Dataset entries:
[Start of Attachment]

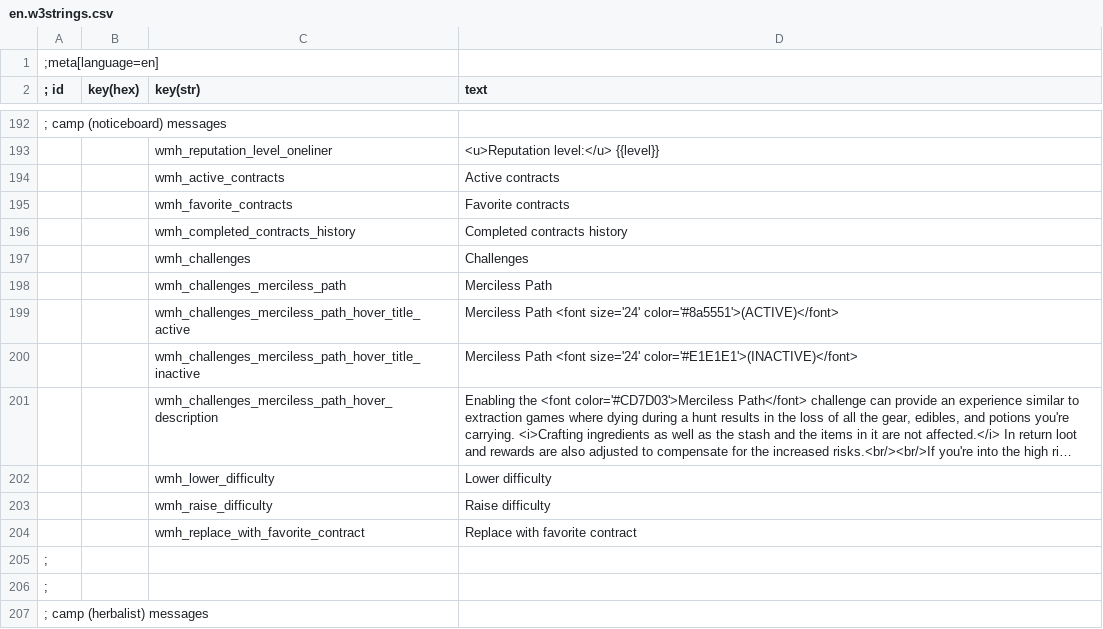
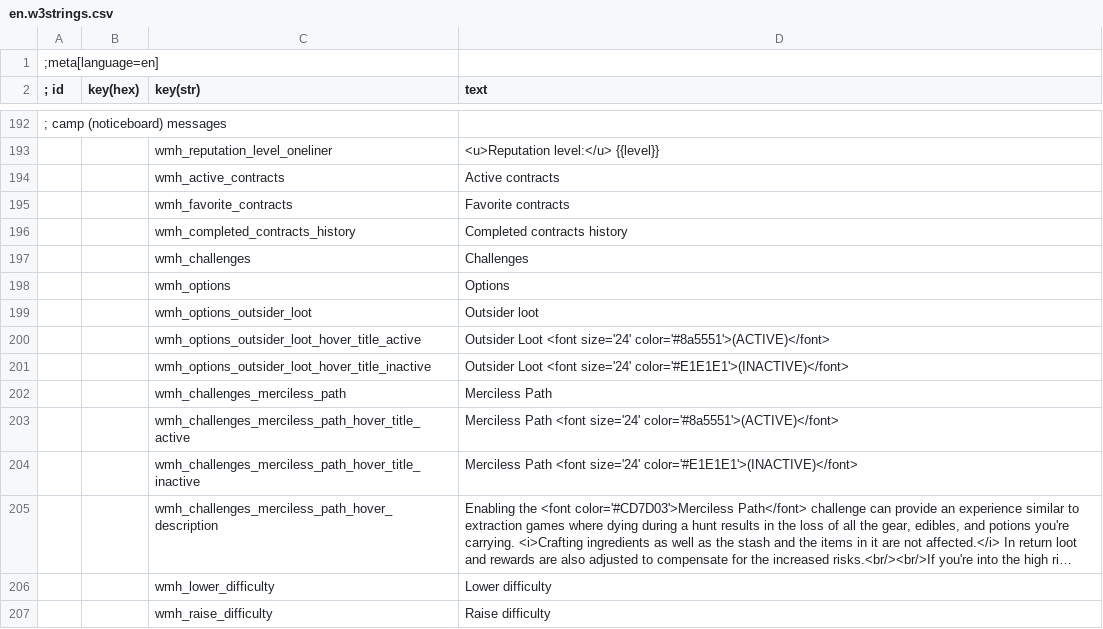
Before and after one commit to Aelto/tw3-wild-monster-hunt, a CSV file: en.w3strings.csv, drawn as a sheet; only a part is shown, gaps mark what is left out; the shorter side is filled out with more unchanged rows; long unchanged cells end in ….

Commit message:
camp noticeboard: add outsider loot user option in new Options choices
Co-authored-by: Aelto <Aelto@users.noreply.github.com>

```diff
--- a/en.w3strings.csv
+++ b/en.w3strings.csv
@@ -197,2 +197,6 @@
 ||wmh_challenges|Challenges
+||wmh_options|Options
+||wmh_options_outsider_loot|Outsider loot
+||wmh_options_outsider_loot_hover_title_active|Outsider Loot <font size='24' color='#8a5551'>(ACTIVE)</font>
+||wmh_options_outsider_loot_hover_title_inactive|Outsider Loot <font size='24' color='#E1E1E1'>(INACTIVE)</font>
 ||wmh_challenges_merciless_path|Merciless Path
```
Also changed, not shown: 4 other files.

[End of Attachment]

→ Work request
When the word "size" appears in a line of the data, that line is counted; report the number only.

→ Answer section
2